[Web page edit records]
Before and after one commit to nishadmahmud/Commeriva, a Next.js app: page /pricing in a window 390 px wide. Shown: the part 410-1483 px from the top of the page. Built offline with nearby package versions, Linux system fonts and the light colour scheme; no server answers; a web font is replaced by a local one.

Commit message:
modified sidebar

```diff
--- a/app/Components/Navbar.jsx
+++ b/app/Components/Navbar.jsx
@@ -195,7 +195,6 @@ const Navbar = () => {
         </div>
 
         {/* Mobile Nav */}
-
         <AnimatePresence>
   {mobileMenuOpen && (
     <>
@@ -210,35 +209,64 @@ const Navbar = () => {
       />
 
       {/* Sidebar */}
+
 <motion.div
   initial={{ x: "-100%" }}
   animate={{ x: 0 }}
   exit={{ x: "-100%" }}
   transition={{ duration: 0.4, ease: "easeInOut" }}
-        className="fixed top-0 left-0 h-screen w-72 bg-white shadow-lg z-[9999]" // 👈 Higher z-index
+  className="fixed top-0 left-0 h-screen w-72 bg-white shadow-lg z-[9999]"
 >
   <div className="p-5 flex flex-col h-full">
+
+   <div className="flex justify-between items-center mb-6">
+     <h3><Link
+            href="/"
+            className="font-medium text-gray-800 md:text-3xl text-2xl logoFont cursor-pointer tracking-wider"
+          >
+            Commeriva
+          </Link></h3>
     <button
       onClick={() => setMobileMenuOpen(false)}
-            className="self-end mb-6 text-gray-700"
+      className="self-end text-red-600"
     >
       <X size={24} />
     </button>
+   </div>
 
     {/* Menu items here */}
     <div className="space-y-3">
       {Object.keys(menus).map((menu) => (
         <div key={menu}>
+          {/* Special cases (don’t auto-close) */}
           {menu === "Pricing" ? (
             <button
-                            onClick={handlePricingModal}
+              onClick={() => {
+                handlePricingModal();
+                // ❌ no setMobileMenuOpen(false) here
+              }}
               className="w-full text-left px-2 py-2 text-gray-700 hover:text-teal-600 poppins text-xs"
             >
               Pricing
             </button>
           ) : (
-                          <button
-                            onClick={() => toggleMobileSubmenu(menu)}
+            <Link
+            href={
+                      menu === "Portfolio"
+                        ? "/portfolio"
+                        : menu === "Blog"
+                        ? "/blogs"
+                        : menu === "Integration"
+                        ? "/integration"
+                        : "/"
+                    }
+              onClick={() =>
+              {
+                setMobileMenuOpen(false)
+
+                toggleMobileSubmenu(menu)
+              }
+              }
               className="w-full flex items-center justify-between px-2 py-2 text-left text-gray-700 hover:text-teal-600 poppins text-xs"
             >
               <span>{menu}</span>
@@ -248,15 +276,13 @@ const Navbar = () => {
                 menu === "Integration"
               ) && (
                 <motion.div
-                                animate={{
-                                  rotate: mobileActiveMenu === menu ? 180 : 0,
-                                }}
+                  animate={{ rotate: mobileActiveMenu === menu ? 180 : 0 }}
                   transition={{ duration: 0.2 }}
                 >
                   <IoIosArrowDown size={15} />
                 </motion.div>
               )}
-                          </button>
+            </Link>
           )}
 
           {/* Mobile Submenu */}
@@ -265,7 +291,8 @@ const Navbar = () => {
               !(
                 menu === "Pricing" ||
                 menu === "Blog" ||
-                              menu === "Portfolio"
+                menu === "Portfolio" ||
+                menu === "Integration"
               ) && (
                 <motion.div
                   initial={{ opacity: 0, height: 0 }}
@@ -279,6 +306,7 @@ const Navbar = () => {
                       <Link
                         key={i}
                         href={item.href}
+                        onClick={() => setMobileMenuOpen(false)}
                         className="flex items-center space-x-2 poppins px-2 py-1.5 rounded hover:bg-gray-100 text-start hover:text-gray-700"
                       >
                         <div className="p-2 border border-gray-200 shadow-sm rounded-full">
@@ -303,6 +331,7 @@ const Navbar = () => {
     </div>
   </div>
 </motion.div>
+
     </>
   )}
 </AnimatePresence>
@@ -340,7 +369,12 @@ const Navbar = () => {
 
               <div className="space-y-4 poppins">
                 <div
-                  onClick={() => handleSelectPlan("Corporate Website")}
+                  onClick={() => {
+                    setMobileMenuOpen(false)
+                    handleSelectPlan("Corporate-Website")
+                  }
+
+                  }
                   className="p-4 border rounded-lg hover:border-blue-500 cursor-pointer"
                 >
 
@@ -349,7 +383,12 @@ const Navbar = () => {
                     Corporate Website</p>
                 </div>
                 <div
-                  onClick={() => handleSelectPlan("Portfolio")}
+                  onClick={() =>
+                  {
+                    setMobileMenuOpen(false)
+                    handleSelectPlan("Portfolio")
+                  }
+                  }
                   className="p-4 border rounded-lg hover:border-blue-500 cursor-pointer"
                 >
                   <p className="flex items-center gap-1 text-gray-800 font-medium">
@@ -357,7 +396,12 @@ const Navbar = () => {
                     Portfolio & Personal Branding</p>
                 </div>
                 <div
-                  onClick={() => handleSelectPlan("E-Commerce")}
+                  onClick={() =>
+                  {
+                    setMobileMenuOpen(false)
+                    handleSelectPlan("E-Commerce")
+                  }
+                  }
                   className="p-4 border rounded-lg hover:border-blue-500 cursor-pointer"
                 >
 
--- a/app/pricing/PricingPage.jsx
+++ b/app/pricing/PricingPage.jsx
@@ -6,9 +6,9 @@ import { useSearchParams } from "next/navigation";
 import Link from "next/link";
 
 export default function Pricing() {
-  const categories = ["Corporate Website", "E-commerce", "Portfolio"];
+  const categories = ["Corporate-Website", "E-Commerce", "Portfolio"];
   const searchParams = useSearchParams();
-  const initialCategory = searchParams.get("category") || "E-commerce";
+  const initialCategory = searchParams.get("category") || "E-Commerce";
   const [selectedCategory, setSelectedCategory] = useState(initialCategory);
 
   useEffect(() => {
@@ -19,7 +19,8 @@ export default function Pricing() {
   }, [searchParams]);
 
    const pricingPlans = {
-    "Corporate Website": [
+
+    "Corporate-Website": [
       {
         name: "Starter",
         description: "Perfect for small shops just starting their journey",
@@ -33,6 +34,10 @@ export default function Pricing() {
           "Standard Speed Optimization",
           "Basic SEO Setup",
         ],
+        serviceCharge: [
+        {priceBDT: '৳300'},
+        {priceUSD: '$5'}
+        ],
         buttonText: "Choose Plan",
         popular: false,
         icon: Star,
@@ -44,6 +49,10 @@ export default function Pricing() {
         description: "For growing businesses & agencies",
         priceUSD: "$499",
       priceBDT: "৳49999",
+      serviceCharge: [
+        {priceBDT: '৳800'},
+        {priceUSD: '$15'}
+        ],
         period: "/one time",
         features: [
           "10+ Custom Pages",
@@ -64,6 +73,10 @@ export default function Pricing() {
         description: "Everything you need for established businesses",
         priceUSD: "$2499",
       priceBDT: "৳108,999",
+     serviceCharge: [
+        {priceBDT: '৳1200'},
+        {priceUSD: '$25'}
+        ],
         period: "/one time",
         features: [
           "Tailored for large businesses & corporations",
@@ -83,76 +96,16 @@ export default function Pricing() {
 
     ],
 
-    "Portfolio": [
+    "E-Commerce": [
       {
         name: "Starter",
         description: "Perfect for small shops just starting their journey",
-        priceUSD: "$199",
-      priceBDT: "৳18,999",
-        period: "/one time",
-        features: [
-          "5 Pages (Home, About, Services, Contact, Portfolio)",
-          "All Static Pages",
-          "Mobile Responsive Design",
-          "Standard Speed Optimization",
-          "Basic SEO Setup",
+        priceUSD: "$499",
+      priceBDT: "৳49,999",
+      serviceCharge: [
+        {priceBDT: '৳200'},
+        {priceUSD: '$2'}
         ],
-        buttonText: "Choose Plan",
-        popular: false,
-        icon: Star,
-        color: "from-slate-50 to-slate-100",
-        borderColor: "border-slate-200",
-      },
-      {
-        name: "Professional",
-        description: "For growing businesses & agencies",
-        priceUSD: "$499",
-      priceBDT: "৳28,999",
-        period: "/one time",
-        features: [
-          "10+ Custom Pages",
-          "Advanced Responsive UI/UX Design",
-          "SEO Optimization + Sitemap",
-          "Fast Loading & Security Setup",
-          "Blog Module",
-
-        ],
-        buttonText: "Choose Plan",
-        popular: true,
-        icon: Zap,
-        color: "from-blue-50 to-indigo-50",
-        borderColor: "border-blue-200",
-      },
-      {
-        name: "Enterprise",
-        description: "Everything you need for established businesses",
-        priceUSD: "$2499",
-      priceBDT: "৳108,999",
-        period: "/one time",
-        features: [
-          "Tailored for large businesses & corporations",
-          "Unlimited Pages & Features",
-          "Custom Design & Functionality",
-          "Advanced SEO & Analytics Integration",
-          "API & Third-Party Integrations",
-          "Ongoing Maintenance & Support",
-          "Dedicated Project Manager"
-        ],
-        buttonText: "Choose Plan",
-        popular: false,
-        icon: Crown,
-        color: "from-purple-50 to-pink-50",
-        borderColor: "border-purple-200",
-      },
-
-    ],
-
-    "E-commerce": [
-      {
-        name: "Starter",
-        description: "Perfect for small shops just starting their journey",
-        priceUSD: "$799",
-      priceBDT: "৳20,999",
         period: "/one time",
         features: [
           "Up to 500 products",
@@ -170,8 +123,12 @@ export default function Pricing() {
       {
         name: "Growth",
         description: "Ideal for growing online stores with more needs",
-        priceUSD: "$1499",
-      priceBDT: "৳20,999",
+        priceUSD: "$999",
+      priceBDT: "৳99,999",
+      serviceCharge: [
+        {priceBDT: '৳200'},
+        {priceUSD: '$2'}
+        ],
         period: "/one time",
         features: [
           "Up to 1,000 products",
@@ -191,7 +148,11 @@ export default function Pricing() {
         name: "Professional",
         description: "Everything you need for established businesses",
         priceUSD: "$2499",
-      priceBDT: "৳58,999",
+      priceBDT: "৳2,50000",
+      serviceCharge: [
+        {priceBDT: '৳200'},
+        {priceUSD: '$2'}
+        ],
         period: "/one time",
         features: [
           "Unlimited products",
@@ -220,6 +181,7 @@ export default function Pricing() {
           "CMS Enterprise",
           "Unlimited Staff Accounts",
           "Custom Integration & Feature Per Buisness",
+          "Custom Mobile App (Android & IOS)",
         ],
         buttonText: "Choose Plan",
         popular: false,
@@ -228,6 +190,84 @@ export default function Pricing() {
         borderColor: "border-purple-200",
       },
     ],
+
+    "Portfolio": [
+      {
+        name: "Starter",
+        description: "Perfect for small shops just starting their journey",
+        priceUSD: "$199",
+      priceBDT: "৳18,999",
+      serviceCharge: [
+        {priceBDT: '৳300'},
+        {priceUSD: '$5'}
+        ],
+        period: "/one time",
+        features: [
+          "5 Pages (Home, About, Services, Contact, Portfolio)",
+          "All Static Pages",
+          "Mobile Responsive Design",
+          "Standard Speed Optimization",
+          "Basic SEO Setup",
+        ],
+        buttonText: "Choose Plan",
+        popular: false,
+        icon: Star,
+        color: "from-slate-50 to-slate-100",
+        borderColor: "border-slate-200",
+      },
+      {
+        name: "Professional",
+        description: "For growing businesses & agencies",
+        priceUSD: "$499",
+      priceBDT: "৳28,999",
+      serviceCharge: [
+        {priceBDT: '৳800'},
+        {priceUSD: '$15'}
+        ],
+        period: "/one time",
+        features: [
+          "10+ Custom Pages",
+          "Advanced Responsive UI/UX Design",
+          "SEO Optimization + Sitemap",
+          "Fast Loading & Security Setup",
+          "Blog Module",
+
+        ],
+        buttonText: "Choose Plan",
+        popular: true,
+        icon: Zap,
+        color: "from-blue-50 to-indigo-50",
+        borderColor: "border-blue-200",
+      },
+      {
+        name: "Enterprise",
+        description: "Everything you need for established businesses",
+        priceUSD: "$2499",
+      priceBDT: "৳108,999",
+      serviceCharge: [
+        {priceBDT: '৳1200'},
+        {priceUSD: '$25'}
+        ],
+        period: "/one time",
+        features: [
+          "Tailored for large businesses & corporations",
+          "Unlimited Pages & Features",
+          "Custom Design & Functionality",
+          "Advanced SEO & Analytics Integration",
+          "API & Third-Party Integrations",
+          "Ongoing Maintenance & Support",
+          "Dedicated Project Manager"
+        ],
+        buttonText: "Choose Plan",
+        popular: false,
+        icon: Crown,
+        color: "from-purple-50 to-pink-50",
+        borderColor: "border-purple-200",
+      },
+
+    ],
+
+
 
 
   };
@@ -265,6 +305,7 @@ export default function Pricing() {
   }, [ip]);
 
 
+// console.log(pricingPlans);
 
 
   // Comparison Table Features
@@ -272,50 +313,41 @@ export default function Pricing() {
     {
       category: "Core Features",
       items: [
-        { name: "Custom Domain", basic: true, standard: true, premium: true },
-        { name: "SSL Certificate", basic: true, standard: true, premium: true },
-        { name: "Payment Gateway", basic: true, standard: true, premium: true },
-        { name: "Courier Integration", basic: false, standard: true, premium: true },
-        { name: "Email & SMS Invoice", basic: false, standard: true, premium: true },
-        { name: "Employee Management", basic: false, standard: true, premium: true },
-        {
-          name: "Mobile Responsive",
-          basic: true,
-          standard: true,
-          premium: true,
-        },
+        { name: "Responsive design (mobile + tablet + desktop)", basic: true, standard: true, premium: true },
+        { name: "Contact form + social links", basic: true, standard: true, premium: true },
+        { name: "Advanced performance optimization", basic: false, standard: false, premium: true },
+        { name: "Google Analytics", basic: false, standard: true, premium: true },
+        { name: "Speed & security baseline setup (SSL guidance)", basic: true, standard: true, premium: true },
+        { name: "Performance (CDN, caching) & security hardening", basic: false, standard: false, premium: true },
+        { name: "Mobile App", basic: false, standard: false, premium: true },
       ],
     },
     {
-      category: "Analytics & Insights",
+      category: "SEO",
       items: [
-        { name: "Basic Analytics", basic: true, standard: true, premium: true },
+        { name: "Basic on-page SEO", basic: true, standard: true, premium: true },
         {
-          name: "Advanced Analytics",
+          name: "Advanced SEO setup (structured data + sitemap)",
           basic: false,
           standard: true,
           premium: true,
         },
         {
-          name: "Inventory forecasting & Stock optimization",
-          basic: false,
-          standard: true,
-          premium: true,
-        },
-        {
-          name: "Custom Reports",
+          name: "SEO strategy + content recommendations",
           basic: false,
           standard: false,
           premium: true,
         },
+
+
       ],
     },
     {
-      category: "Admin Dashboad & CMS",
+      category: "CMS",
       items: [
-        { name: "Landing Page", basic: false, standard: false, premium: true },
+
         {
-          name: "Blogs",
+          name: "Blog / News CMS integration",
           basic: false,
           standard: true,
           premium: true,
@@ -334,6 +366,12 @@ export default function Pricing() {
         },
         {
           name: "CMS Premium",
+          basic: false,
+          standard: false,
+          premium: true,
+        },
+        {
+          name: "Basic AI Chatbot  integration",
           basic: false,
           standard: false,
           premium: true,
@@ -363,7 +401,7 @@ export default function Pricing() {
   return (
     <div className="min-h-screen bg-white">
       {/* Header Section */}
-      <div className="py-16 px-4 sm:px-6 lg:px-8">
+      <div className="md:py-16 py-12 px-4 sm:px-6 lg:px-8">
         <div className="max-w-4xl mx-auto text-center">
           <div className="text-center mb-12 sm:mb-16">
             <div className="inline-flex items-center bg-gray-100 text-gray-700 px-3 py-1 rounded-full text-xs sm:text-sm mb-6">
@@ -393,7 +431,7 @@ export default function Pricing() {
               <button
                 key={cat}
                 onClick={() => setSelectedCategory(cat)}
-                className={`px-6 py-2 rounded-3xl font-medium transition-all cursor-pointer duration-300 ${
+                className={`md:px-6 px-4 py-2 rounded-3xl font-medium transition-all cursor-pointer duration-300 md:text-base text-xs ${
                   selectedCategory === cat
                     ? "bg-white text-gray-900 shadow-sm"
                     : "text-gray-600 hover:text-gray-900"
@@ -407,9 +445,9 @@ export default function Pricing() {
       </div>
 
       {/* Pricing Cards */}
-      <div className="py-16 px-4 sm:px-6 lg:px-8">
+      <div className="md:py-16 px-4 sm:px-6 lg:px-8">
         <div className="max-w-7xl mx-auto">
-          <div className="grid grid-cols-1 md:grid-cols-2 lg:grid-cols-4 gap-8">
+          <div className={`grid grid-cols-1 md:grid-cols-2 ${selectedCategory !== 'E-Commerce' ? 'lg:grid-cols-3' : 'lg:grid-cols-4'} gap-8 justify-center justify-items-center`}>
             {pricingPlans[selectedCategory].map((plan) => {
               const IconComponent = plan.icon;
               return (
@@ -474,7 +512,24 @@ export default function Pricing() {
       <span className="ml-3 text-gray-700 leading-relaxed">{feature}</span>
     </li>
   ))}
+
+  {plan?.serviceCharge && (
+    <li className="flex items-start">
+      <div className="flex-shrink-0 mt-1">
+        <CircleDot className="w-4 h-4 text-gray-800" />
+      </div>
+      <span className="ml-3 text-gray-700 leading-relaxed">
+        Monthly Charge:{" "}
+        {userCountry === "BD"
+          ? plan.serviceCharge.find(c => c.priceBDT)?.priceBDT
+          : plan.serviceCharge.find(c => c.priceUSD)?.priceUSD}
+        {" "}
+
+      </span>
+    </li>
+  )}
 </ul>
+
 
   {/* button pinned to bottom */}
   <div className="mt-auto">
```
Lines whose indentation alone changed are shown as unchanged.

### Work request
Check each line of the records above for the string "borderColor", and report every line that has it.

### Exercise answer
-        borderColor: "border-slate-200",
-        borderColor: "border-blue-200",
-        borderColor: "border-purple-200",
         borderColor: "border-purple-200",
+        borderColor: "border-slate-200",
+        borderColor: "border-blue-200",
+        borderColor: "border-purple-200",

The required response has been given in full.